To give an example: one of the things which has helped me widen my angle of view has been watching Documentaries.
I think I have developed a hunger to know more, and documentaries are the easy popcorn version of getting that knowledge. They teach you about the world we live in, about other people in other places, about history, and about the broader cosmos.
I’ll share some of the good ones I’ve found:
For a series which puts on display the awesome forces which make this planet tick, have a look at Iain Stewart’s Series, “The Power of the Planet.” You will quickly get a sense of how fragile this world is, how fortunate we are to be alive at this time, in these rarely conditions, and how reliant we are on forces we will never be able to control.
In the same vein, if you want a brilliant picture of the forces in our solar system, and beyond, into the universe at large, I would recommend Dr Brian Cox’s series called ‘The Wonders of the Solar Systems’, and ‘The Wonders of the Universe’. He explains the huge scales, timeframes and forces which have gone into making our universe, and which continue to change it. Watching this stuff on the screen does strange things to your theology.
For a jaw on the floor view of the natural world, check out the ‘Life’ series by David Attenborough. I don’t know where he finds the creatures he does. I mean, if I didn’t trust the man’s integrity I swear he was making some up. You suddenly realise how diverse life on this planet is, and how complex it’s development. It’s quite hard after this to hold ignorant views about the facts surrounding evolution, or our very human-centric view of the planet: that it was all made for us, and we are entitled to use and abuse it as we choose. Watching this helped me see humanity as co-inhabitants with some great responsibilities.
For a view of the diversity of humanity which live on this spinning rock, track down a BBC documentary series called ‘Human Planet’. For me it reminded me that I, as a white westerner, am not the majority, even though I am part of the race who make the most noise. Watching this series I came to appreciate the beautiful diversity of people alive and well in places I would struggle to survive at all. My culture is not the answer, so what can I learn from people who live differently to me, who respect the natural world more than I do, and who do community better than I ever have?
For a comprehensive picture of the Church’s story to date, you have to watch Diarmaid McCulloch’s 6 part series called ‘The History of Christianity’. He walks you through the spread, and rise, and fall of the church as it made it’s way across the globe. Watching this series I quickly realised that western church is only one part of the story, and that protestantism hasn’t been on the scene very long at all, and that your and my church (which may feel like the final word) is but a blip in the story God is writing.
I think you get the point.
Read world news.
And listen to stories told by people who are nothing like you.

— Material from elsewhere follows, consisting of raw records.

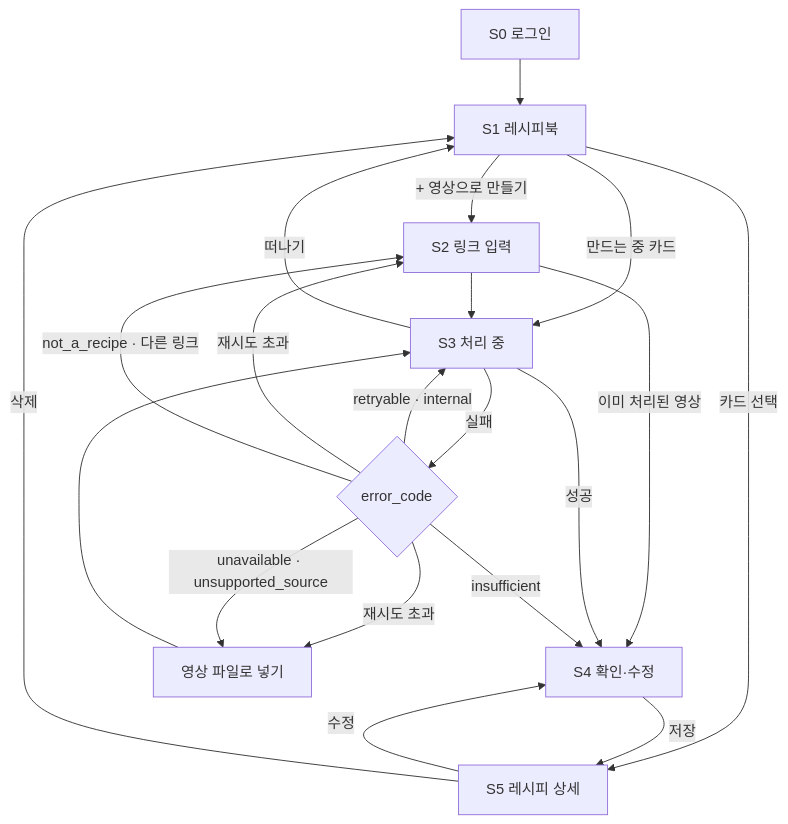
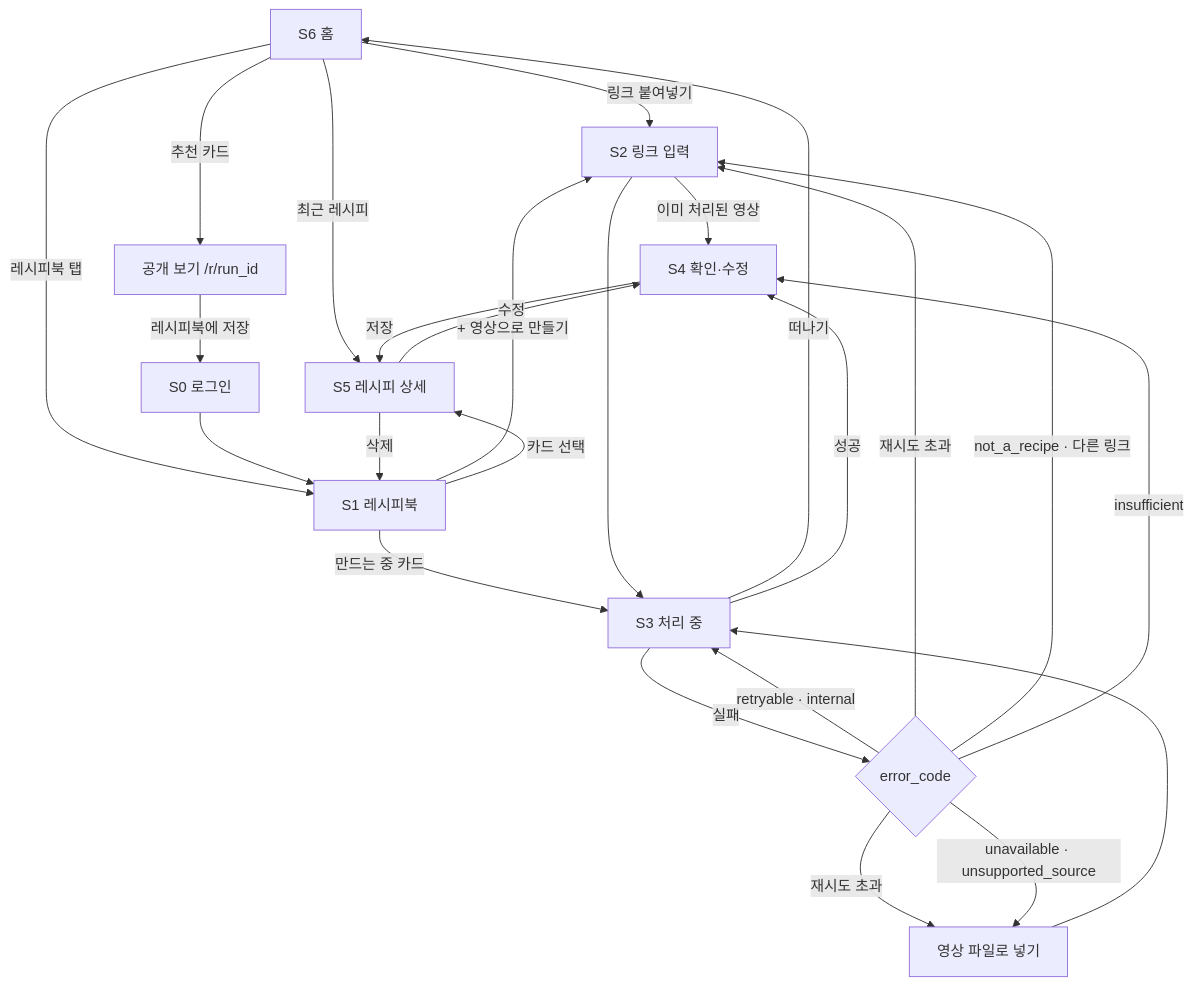
One commit to pbl-applied-ai/applied-ai changed the diagram in docs/ux-flow.md. Above: the diagram before and after it, drawn with Mermaid. The commit also changed other lines of this file and 2 other files, not shown here.

````diff
--- a/docs/ux-flow.md
+++ b/docs/ux-flow.md
@@ -37,22 +40,27 @@
 ```mermaid
 flowchart TD
-  Login[S0 로그인] --> Book[S1 레시피북]
-  Book -->|+ 영상으로 만들기| Input[S2 링크 입력]
+  Home[S6 홈] -->|링크 붙여넣기| Input[S2 링크 입력]
+  Home -->|추천 카드| Pub[공개 보기 /r/run_id]
+  Pub -->|레시피북에 저장| Login[S0 로그인]
+  Home -->|최근 레시피| Detail
+  Home -->|레시피북 탭| Book[S1 레시피북]
+  Login --> Book
+  Book -->|+ 영상으로 만들기| Input
   Book -->|카드 선택| Detail[S5 레시피 상세]
   Book -->|만드는 중 카드| Proc
   Input -->|이미 처리된 영상| Review
   Input --> Proc[S3 처리 중]
-  Proc -->|떠나기| Book
+  Proc -->|떠나기| Home
   Proc -->|성공| Review[S4 확인·수정]
   Proc -->|실패| Fail{error_code}
   Fail -->|retryable · internal| Proc
   Fail -->|재시도 초과| Upload
   Fail -->|재시도 초과| Input
   Fail -->|unavailable · unsupported_source| Upload[영상 파일로 넣기]
   Upload --> Proc
   Fail -->|not_a_recipe · 다른 링크| Input
   Fail -->|insufficient| Review
   Review -->|저장| Detail
   Detail -->|수정| Review
   Detail -->|삭제| Book
 ```
````
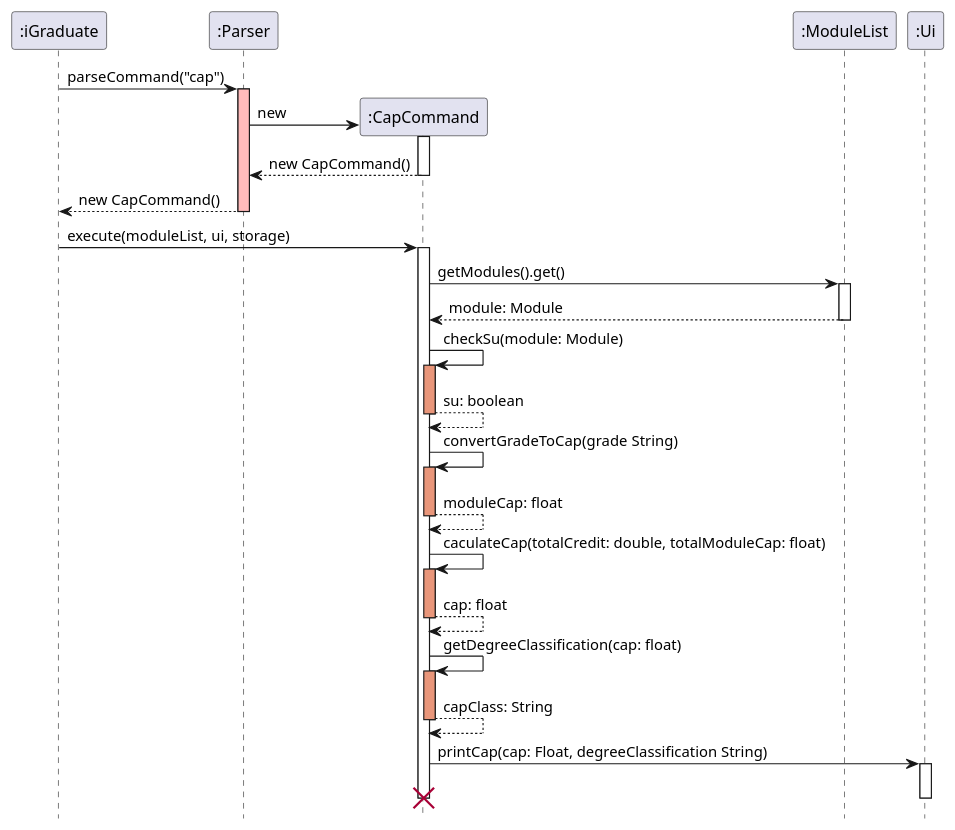
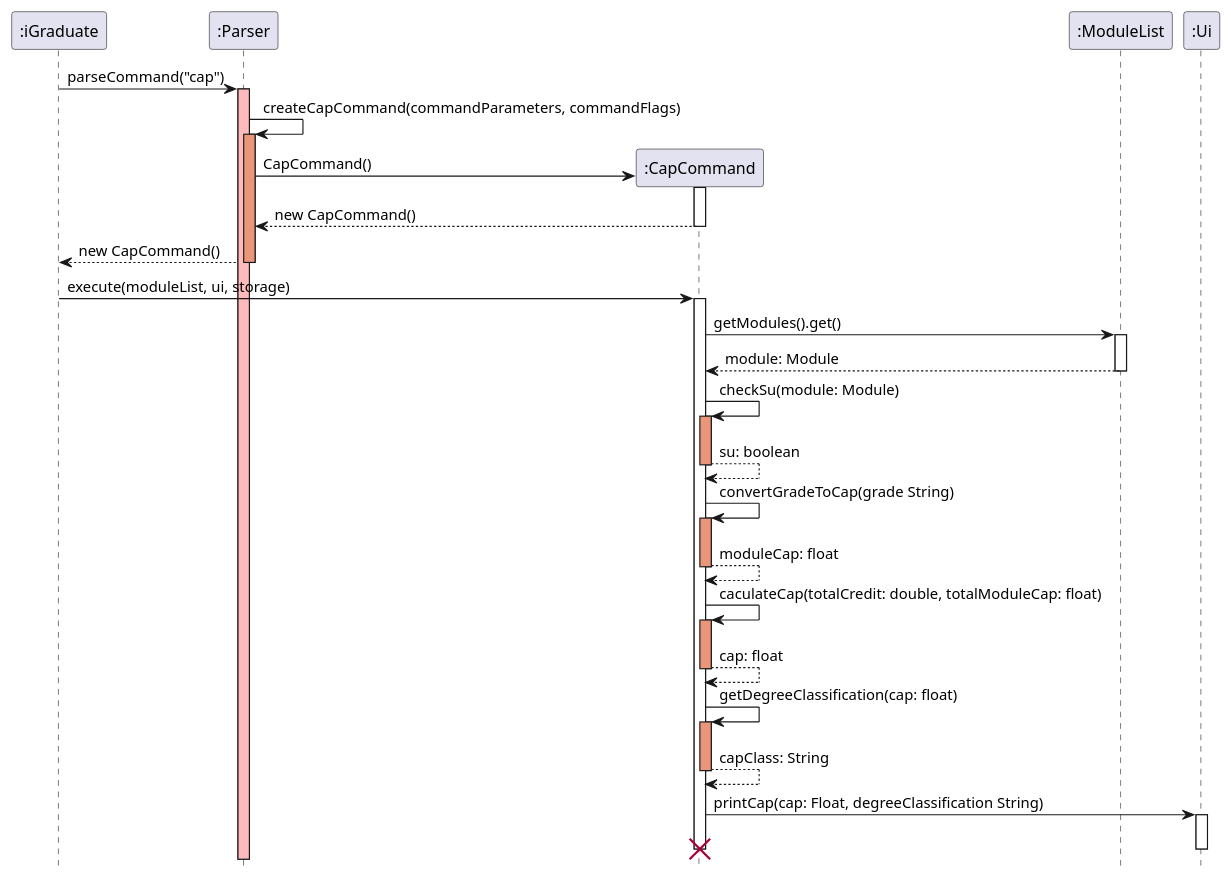
One commit to oscarlai1998/tp changed the diagram in docs/diagrams/CapCommandSequenceDiagram.puml. Above: the diagram before and after it, drawn with PlantUML. The commit also changed 4 other files, not shown here.

Commit message:
Changed sequence diagram for CapCommand and Progresscommand

```diff
--- a/docs/diagrams/CapCommandSequenceDiagram.puml
+++ b/docs/diagrams/CapCommandSequenceDiagram.puml
@@ -1,51 +1,54 @@
 @startuml
 hide footbox
 
 participant ":iGraduate" as iGraduate
 participant ":Parser" as Parser
 participant ":CapCommand" as CapCommand
 participant ":ModuleList" as ModuleList
 participant ":Ui" as Ui
 
 iGraduate -> Parser: parseCommand("cap")
 activate Parser #FFBBBB
 
+Parser -> Parser: createCapCommand(commandParameters, commandFlags)
+activate Parser #DarkSalmon
+
 create CapCommand
-Parser -> CapCommand: new
+Parser -> CapCommand: CapCommand()
 activate CapCommand
 CapCommand --> Parser: new CapCommand()
 deactivate CapCommand
 
 Parser --> iGraduate: new CapCommand()
 deactivate Parser
 
 iGraduate -> CapCommand: execute(moduleList, ui, storage)
 activate CapCommand
 
 CapCommand -> ModuleList: getModules().get()
 activate ModuleList
 ModuleList --> CapCommand: module: Module
 deactivate ModuleList
 
 CapCommand -> CapCommand:checkSu(module: Module)
 activate CapCommand #DarkSalmon
 return su: boolean
 
 CapCommand -> CapCommand:convertGradeToCap(grade String)
 activate CapCommand #DarkSalmon
 return moduleCap: float
 
 CapCommand -> CapCommand:caculateCap(totalCredit: double, totalModuleCap: float)
 activate CapCommand #DarkSalmon
 return cap: float
 
 CapCommand -> CapCommand:getDegreeClassification(cap: float)
 activate CapCommand #DarkSalmon
 return capClass: String
 
 CapCommand -> Ui: printCap(cap: Float, degreeClassification String)
 activate Ui
 deactivate Ui
 destroy CapCommand
 
 @enduml
```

Open the angle up to include as much of the cosmos as you can manage, and if your theology doesn’t hold up to the Truth to be found there, then I would suggest it has to change, because ‘all Truth is God’s Truth’… and heaven forbid we are found to be defending our church’s Macro theology against Wide Angle Truth. We have to be brave enough to yield our narrow ideas about God to the reality of life as it exists outside our tradition.